Sho Time coming to Target Field

Shohei Ohtani and the Los Angeles Angels arrive for a four-game series Thursday, accompanied by a crush of Japanese media.

Sho Time coming to Target Field

CHICAGO — Kenta Maeda can just picture how the headlines might read, both in the United States and back home in Japan. He envisions his matchup with Shohei Ohtani, if it doesn’t go his way, becoming big news.

“If (I give) up a hit to Shohei, in the U.S., it’ll be just like, ‘Hey, Shohei Ohtani, it’s just another hit.’ But in Japan, it’s going to be, ‘Kenta Maeda gave up a hit to Shohei Ohtani.’ I’m not a big fan of that being talked about over there in such a way,” Maeda said with a laugh.

He knows that to be true because he has given up a hit — two, actually, including a home run — to Ohtani in the past, while he was with the Dodgers. He would prefer not to repeat the experience again on Thursday.

The greatest Sho in baseball is coming to Target Field this weekend when two-way star Shohei Ohtani and the Los Angeles Angels arrive to town for a four-game series with the Twins beginning at 7:10 p.m. Thursday.
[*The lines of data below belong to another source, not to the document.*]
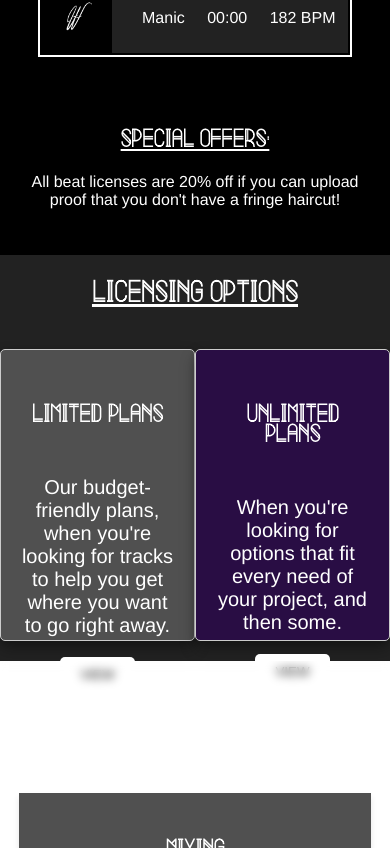
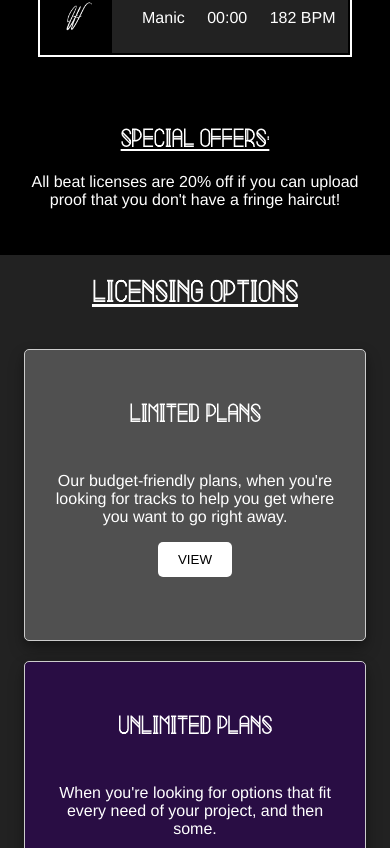
Before and after one commit to softdevschatzl/WTFIBWebsite, a React (Create React App) app: page / in a window 390 px wide. Shown: the part 1152-2000 px from the top of the page. Built offline with nearby package versions, Linux system fonts and the light colour scheme.

Commit message:
finishing touches

```diff
--- a/src/components/Beats.js
+++ b/src/components/Beats.js
@@ -216,7 +216,7 @@ function WTFIBeats({ setCart }) {
           </button>
           <img src={beatCover} alt='beat' className='waveform-beat-cover'/>
           <p className='waveform-beat-title'>{currentBeat.name}</p> {/* Placeholder */}
-          <input type='range' id='volume' name='volume' min='0' max='1' step='0.1' onChange = {changeVolume} className='waveform-volume-slider' defaultValue='0.5' />
+          <input type='range' id='volume' name='volume' min='0' max='2' step='0.1' onChange = {changeVolume} className='waveform-volume-slider' defaultValue='0.5' />
           <div className='waveform-content' onClick={() => waveSurfer.current.playPause()} />
           <div className='audio-controls'>
             <button className="rewind"> <img src={rewind} alt='Rewind'></img> </button>
--- a/src/components/Pricing.css
+++ b/src/components/Pricing.css
@@ -19,7 +19,7 @@
 
 .pricing-plans {
   display: flex;
-  justify-content: space-around;
+  justify-content: space-evenly;
   flex-wrap: wrap;
   width: 100%;
   margin-top: 20px;
@@ -35,7 +35,7 @@
 
 .displayed-plans {
   display: flex;
-  justify-content: center;
+  justify-content: space-evenly;
   flex-wrap: wrap;
   width: 100%;
 }
@@ -56,7 +56,7 @@
   box-shadow: 0 8px 16px rgba(0, 0, 0, 0.3), 0 2px 8px rgba(0, 0, 0, 0.2);
   opacity: 0;
   animation-name: slideInFromLeft;
-  animation-duration: 1s;
+  animation-duration: 0.5s;
   animation-fill-mode: forwards;
 }
 .plan p {
@@ -103,3 +103,12 @@ h4 {
   font-family: "Summer", sans-serif;
   font-size: 25px;
 }
+
+@media screen and (max-width: 700px) {
+  .persistent p {
+    font-size: 16px;
+  }
+  .plan-container {
+    flex-direction: column;
+  }
+}
--- a/src/components/Pricing.js
+++ b/src/components/Pricing.js
@@ -6,7 +6,7 @@ const Pricing = () => {
   const limitedPlans = [
     { id: 1, name: 'Tagged MP3', price: 20, features: ['- Unlimited FREE downloads', '- 500K Audio Streams, Allowed Profit Performance'], bgColor: '#505050' },
     { id: 2, name: 'Untagged Limited', price: 40, features: ['- 500000 Audio Streams', '- 500000 Non-Monetized Video Streams', '- Broadcasting for up to 2 radio stations'], bgColor: '#505050' },
-    { id: 3, name: 'Stems Limited', price: 60, features: ['- 500000 Audio Streams', '- 500000 Non-Monetized Video Streams', '- Broadcasting rights for up to 2 different radio stations'], bgColor: '#505050' },
+    { id: 3, name: 'Stems Limited', price: 60, features: ['- 500000 Audio Streams', '- 500000 Non-Monetized Video Streams', '- Broadcasting for up to 2 radio stations'], bgColor: '#505050' },
   ]
   const unlimitedPlans = [
     { id: 1, name: 'Unlimited Stems', price: 100, features: ['- Unlimited Distribution and Streaming Rights', '- Untagged WAV/MP3 and Track Stems'], bgColor: '#290d44' } ,
@@ -52,12 +52,17 @@ const Pricing = () => {
   }, []);
 
   const renderPlans = (plans, shouldAnimate) => {
-    return plans.map((plan, index) => (
+    const reversedPlans = [...plans].reverse(); // Reversing the plans for the slide-in.
+    return reversedPlans.map((plan, index) => (
       <div
         key={plan.id}
         // ref={(el) => (refs.current[index] = el)}
         className={`plan ${shouldAnimate ? 'animate' : ''}`}
-        style={{ backgroundColor: plan.bgColor }}>
+        style={{
+          backgroundColor: plan.bgColor,
+          animationDelay: `${index * 0.2}s`,
+          animationDuration: `${plans.length * 0.5}s`
+          }}>
           <h4>{plan.name}</h4>
           <p className="pricing-price">${plan.price}</p>
           <ul className="features">
@@ -76,7 +81,7 @@ const Pricing = () => {
       <div className="pricing-plans">
         <div className="plan-container">
           <div
-            className="plan"
+            className="persistent plan"
             ref={limitedPlansButtonRef}
           >
             <h4>Limited Plans</h4>
@@ -94,7 +99,7 @@ const Pricing = () => {
             >View</button>
           </div>
           <div
-            className="unlim plan"
+            className="persistent unlim plan"
             ref={unlimitedPlansButtonRef}
           >
             <h4>Unlimited Plans</h4>
--- a/src/components/Services.js
+++ b/src/components/Services.js
@@ -14,6 +14,7 @@ const Services = () => {
                         your music style, taking care of every aspect that
                         you want to pop out in your music.
                     </p>
+                    <button className='subscribe-btn'>LEARN MORE</button>
                 </div>
                 <div className='service service-mastering'>
                     <h3>Mastering</h3>
@@ -24,6 +25,7 @@ const Services = () => {
                         compression and limiting, to achieve a consistent
                         and competitive sound.
                     </p>
+                    <button className='subscribe-btn'>LEARN MORE</button>
                 </div>
             </div>
         </div>
```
With Ohtani will come a crush of Japanese media in the press box and perhaps a few more fans in the stands.

While the Angels have not announced their starting pitcher for Sunday, Ohtani would be in line if they keep him on regular rest. If they push him back, Twins fans will still have opportunity to watch him hit. And on Thursday, that would be against Maeda, his fellow countryman.

“He’s a spectacle,” Twins manager Rocco Baldelli said of Ohtani. “He brings a dimension and does things on a baseball field that you kind of only dream about. It’s almost fictional.”

Ohtani’s season has been nothing short of remarkable. He was the main attraction during last week’s all-star festivities in Denver, participating in the Home Run Derby on Monday before starting Tuesday’s game on the mound while also serving as the American League’s starting designated hitter. For his scoreless one inning of pitching, he was credited with the win.

“I’m glad he’s kind of filling up those shoes, the expectations,” said former Angels teammate Andrelton Simmons, now shortstop for the Twins. “I’m happy for him.”

The talent, Simmons said, was evident upon his arrival in Anaheim. But because of past injuries, it really wasn’t until this year that Ohtani was able to ascend to a rare level of baseball superstardom.

And it’s no coincidence.

“He’s very professional, very disciplined, very baseball student of the game,” Simmons said. “He’s so dedicated to baseball. It’s pretty impressive, the discipline.”

Ohtani enters the series with a league-leading 34 home runs. His .679 slugging percentage also leads the league, and his 1.040 OPS is just shy of Vladimir Guerrero Jr.’s for first in the majors. And for good measure, Ohtani can run, too, having swiped 12 bags this year.

Ohtani was American League’s Rookie of the Year in 2018, but did not pitch in 2019, requiring Tommy John surgery. He only pitched in two games last season, dealing with a flexor strain that kept him off the mound.

But in 14 starts this season, he has posted a 3.21 earned-run average, earning himself a selection to the all-star game as both a pitcher and a hitter. In his last start, he threw six dazzling scoreless innings, giving up just three hits and striking out eight.

“There’s this level of freakish ability that very few players have and he’s kind of prominent on that totem pole of incredible, incredible athletes that we’re going to witness,” Baldelli said. “We should all kind of marvel and take a moment to acknowledge what he’s doing. It’s beyond special.”

But while they’re marveling at his ability, the Twins also know they have to find a way to get him out. That wasn’t quite so easy in 2019, when Ohtani made his first — and only visit so far — to Target Field.

On that trip, he went 6 for 15 against Twins pitchers.

“As a fellow Japanese countryman, I’m really happy to see his success at a very high level this season and whenever I face him, he’s a tough out to get, so I’ll make sure to do my homework and do the best I can to fight against him,” said Maeda, who has been a teammate on the Japanese national team with Ohtani in the past.

And in between trying to figure out how to approach Ohtani, there might be some gawking along the way in the home dugout.

“Before and after the games, I’ll be taking it in a little bit too because the guy is in some ways a once-in-a-lifetime player,” Baldelli said. “We don’t always get to see guys like that up close.”